- _MATERIAL FOR THIS TASK_:
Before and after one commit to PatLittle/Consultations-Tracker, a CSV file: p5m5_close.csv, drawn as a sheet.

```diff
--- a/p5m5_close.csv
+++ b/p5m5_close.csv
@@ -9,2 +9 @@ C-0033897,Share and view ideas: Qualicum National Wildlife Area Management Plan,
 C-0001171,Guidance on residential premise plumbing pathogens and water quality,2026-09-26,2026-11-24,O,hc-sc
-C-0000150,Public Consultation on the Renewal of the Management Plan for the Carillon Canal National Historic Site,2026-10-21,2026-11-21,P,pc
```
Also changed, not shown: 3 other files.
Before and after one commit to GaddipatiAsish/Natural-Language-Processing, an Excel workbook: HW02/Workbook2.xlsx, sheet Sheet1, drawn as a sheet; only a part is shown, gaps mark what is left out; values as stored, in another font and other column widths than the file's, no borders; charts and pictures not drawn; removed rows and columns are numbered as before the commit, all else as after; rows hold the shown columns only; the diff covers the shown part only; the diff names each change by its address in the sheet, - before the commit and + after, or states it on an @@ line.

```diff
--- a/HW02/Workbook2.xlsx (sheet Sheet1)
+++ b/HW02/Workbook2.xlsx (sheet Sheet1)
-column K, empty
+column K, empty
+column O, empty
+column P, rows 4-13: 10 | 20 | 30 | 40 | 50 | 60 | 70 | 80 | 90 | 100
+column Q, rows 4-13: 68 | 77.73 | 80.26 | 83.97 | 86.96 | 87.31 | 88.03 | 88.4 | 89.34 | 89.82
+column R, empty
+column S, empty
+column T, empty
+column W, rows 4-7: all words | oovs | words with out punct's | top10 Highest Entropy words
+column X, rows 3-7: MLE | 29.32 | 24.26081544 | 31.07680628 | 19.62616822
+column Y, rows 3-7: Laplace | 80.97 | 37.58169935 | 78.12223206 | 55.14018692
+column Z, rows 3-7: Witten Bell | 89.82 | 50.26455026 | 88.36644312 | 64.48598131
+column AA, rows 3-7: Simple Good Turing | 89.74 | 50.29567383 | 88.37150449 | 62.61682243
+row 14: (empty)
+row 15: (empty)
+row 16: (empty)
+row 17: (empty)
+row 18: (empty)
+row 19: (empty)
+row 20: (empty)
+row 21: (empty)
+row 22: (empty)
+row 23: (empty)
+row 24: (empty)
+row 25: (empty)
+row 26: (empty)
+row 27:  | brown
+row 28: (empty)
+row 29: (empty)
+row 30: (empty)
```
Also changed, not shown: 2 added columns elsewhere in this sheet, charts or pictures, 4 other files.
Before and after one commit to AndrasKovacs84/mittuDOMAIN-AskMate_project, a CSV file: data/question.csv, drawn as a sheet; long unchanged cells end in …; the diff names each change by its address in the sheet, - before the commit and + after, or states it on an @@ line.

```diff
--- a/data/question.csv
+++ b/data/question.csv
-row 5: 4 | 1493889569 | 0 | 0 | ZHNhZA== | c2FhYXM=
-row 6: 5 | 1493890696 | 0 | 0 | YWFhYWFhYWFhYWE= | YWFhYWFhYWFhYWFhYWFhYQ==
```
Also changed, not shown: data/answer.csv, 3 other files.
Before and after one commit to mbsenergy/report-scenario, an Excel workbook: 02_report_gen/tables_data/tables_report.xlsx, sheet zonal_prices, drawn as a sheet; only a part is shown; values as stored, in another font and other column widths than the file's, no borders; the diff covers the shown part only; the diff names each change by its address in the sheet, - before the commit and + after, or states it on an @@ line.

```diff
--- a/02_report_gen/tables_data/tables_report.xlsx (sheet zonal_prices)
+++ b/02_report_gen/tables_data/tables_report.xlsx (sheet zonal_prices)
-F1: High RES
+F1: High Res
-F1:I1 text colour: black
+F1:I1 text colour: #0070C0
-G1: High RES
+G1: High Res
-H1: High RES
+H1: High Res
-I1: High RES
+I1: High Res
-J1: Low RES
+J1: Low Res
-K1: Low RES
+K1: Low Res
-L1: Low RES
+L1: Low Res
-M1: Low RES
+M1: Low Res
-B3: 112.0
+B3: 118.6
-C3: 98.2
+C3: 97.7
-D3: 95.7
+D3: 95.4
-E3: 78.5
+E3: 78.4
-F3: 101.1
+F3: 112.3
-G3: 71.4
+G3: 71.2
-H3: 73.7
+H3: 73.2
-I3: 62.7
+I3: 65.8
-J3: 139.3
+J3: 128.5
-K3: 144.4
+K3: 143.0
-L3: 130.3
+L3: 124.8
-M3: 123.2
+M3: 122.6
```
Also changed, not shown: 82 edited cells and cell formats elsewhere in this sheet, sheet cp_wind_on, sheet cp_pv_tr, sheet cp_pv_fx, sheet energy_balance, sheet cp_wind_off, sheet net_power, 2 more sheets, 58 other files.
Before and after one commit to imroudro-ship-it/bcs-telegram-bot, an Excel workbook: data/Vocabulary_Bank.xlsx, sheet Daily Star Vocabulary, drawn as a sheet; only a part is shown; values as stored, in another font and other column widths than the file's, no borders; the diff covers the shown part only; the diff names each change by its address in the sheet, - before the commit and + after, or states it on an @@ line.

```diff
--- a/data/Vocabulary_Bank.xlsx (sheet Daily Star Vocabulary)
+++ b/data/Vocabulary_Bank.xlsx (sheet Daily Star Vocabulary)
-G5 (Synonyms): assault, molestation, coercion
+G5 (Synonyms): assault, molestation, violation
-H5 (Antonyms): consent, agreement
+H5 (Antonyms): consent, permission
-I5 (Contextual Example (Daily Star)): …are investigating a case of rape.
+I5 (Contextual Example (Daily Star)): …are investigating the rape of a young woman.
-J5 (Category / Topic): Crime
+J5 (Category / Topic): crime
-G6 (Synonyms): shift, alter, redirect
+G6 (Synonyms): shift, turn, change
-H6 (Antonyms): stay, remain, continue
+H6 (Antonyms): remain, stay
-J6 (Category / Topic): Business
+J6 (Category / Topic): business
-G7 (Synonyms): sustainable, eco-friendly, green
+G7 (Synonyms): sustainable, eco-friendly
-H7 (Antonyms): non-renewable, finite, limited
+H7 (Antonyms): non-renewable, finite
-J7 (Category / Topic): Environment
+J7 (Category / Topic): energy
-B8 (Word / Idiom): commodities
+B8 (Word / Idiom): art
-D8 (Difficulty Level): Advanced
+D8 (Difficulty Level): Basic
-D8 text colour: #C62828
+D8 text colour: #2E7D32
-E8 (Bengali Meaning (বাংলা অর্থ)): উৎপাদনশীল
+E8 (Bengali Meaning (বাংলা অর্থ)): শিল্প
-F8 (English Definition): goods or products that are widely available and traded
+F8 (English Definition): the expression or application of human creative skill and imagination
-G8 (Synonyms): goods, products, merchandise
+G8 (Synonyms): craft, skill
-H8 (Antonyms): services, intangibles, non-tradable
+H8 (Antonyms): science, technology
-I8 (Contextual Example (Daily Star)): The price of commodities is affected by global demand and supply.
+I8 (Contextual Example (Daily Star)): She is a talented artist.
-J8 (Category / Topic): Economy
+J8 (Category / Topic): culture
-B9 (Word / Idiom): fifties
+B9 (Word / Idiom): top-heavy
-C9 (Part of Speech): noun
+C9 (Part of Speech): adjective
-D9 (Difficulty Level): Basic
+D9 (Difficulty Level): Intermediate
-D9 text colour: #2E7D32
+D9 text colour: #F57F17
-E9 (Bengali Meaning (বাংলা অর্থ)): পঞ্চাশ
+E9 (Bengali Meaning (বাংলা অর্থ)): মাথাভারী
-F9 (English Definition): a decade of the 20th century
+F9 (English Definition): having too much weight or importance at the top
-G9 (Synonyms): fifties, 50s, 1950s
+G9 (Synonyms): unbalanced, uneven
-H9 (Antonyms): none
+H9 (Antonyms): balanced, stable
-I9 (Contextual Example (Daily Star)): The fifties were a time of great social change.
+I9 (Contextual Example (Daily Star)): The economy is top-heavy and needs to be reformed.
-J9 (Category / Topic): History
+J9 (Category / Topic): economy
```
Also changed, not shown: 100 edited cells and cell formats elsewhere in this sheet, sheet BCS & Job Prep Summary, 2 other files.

- _WHAT YOU HAVE TO DO_: Wherever "values" occurs in the records above, copy the line it sits in.

- _EXERCISE ANSWER_:
Before and after one commit to GaddipatiAsish/Natural-Language-Processing, an Excel workbook: HW02/Workbook2.xlsx, sheet Sheet1, drawn as a sheet; only a part is shown, gaps mark what is left out; values as stored, in another font and other column widths than the file's, no borders; charts and pictures not drawn; removed rows and columns are numbered as before the commit, all else as after; rows hold the shown columns only; the diff covers the shown part only; the diff names each change by its address in the sheet, - before the commit and + after, or states it on an @@ line.
Before and after one commit to mbsenergy/report-scenario, an Excel workbook: 02_report_gen/tables_data/tables_report.xlsx, sheet zonal_prices, drawn as a sheet; only a part is shown; values as stored, in another font and other column widths than the file's, no borders; the diff covers the shown part only; the diff names each change by its address in the sheet, - before the commit and + after, or states it on an @@ line.
Before and after one commit to imroudro-ship-it/bcs-telegram-bot, an Excel workbook: data/Vocabulary_Bank.xlsx, sheet Daily Star Vocabulary, drawn as a sheet; only a part is shown; values as stored, in another font and other column widths than the file's, no borders; the diff covers the shown part only; the diff names each change by its address in the sheet, - before the commit and + after, or states it on an @@ line.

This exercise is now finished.